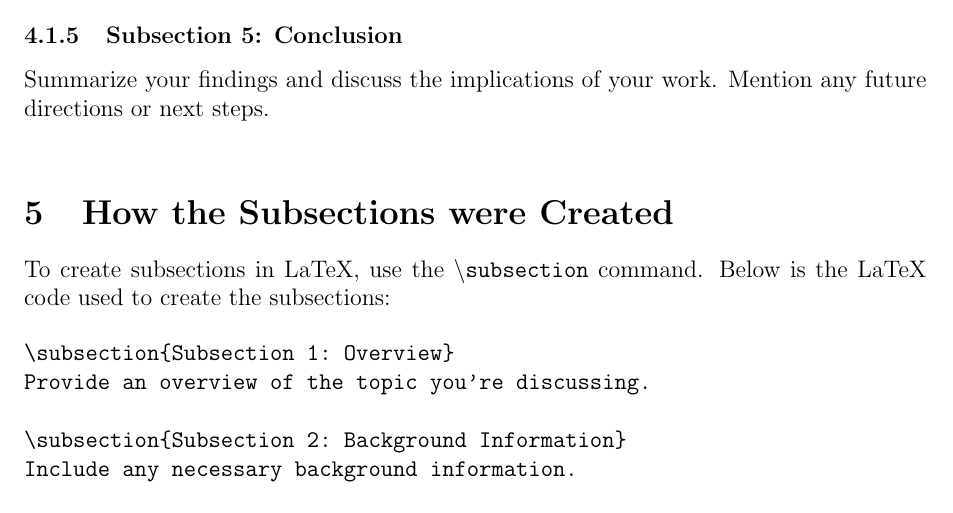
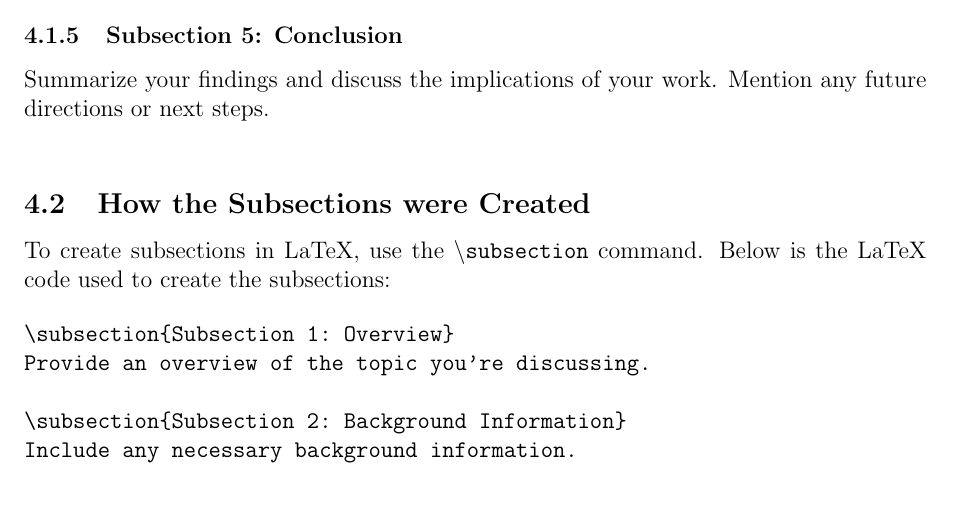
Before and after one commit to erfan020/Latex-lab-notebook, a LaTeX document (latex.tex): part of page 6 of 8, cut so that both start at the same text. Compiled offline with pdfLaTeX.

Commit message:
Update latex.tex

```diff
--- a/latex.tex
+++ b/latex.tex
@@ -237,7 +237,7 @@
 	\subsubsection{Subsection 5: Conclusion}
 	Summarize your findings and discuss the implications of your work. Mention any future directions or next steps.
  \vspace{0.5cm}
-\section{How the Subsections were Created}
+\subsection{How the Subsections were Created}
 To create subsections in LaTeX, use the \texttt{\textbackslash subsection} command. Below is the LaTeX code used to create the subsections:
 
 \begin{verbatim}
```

· · · · · · ·

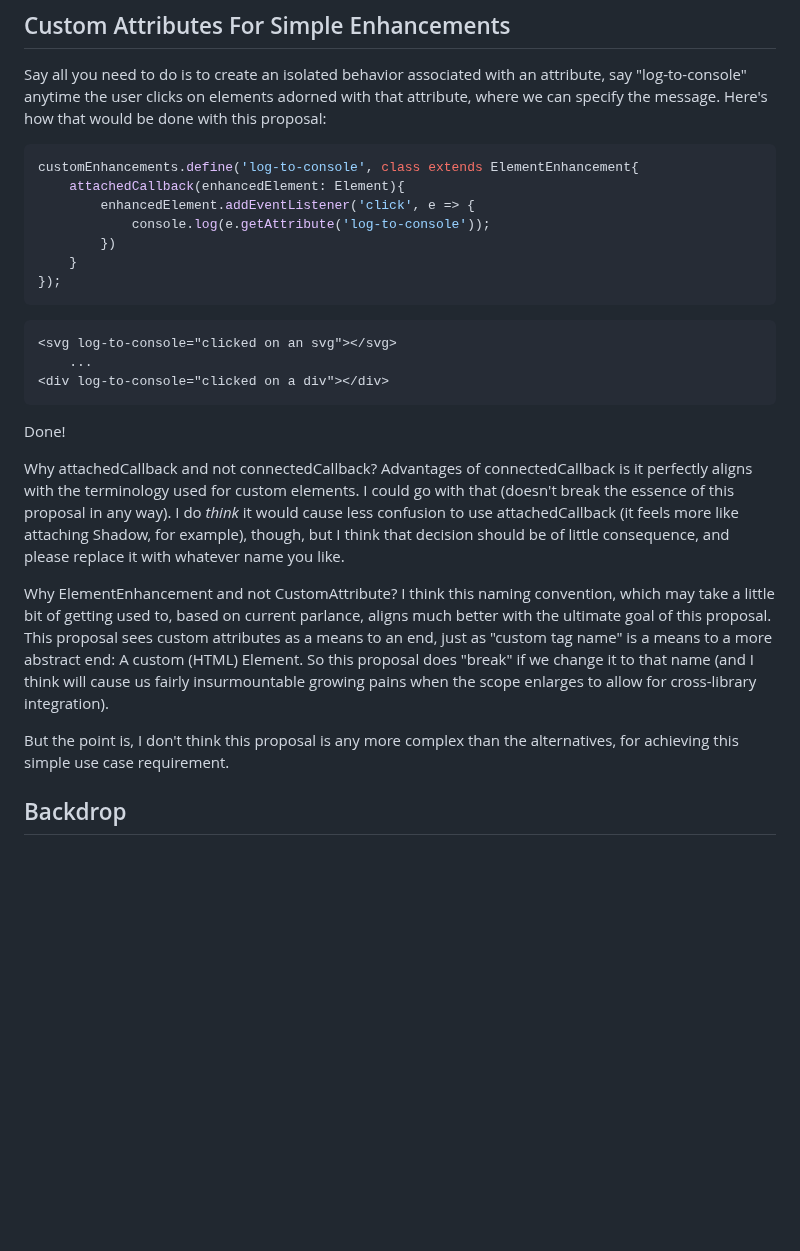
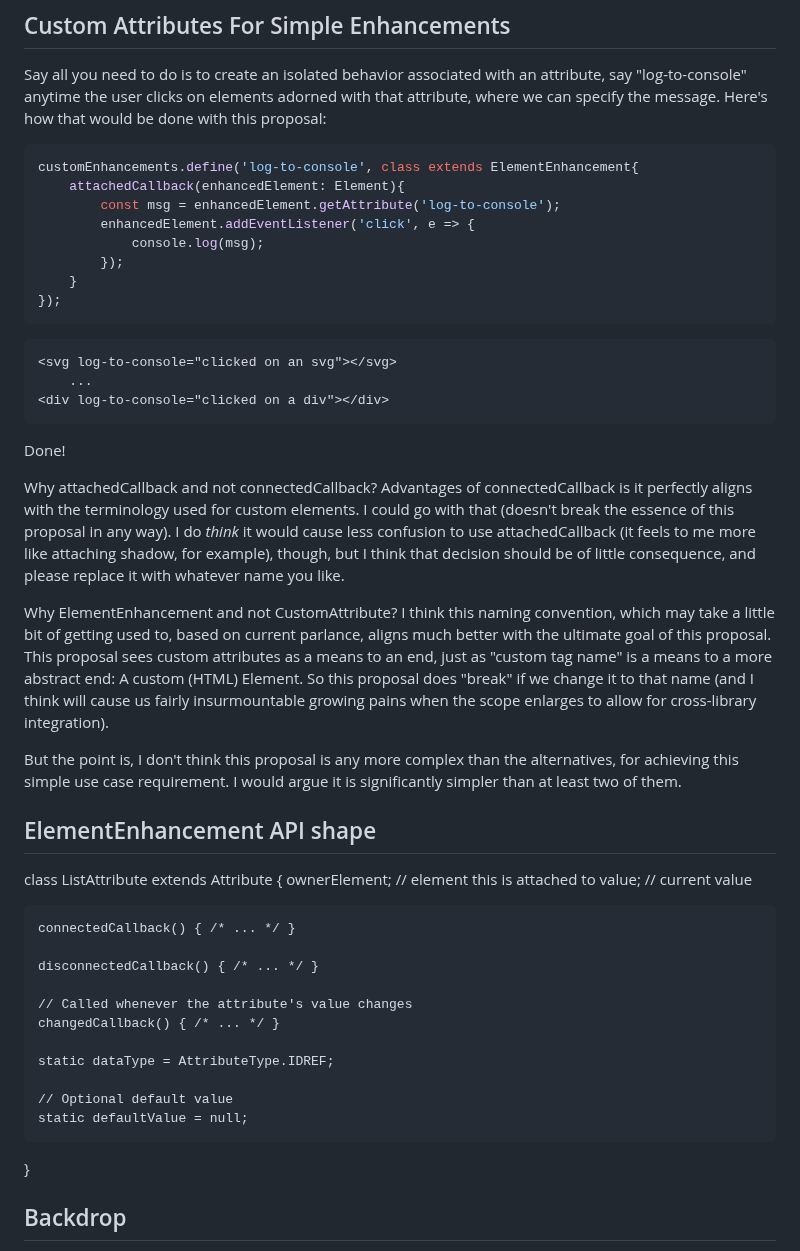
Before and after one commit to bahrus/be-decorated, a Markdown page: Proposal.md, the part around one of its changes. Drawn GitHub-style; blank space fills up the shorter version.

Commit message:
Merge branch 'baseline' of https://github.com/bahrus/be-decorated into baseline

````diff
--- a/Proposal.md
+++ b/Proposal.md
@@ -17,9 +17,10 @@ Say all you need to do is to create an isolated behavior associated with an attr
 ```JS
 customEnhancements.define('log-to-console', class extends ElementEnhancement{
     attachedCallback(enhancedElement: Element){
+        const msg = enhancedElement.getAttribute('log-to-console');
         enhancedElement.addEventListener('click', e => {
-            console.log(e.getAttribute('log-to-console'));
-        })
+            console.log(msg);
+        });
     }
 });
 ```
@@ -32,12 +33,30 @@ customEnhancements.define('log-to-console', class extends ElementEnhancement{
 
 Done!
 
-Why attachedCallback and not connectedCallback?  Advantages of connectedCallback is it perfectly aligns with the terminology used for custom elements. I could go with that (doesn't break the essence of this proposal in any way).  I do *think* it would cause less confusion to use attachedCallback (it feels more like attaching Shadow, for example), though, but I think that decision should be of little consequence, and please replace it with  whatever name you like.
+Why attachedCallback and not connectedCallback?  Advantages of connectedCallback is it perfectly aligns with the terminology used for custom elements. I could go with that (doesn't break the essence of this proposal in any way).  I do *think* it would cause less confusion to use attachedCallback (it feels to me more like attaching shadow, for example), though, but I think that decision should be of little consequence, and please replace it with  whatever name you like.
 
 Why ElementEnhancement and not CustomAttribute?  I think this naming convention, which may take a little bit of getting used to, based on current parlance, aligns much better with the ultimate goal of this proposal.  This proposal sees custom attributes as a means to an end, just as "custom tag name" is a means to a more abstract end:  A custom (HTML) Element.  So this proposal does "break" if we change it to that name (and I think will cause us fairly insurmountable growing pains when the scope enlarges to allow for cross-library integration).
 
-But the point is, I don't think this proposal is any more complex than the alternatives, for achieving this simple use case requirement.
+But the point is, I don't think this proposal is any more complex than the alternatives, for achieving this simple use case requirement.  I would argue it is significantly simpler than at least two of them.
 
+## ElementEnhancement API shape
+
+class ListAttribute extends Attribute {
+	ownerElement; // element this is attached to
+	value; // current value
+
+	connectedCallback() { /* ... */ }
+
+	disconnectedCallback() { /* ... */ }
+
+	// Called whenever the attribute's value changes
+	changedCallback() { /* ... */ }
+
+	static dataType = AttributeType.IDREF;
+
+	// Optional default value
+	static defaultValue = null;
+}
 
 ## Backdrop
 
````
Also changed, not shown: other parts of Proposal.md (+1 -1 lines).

· · · · · · ·

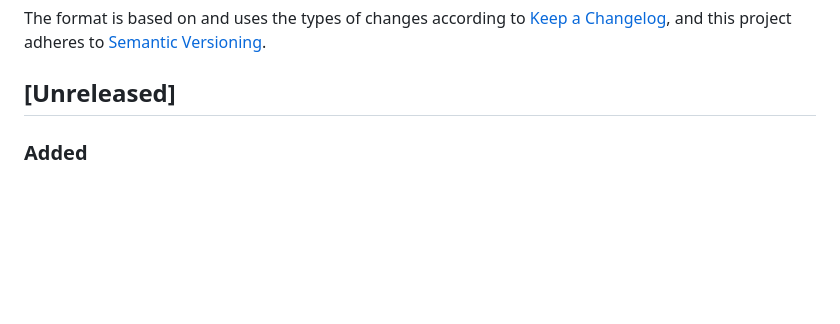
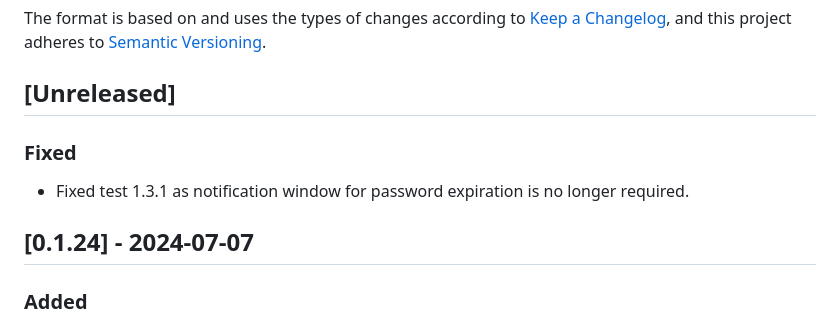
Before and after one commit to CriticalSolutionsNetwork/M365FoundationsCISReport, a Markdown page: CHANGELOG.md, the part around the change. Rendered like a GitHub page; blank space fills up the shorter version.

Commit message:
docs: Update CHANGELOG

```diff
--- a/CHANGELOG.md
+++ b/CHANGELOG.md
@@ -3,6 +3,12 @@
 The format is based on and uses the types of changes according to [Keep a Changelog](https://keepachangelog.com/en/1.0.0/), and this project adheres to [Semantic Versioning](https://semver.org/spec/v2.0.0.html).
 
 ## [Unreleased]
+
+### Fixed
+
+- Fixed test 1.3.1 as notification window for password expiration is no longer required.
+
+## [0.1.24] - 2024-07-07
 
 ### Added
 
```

· · · · · · ·

### YOUR INSTRUCTIONS
Looking only at the lines of the material above, count those containing "like" and give that number by itself.

### TASK OUTPUT
3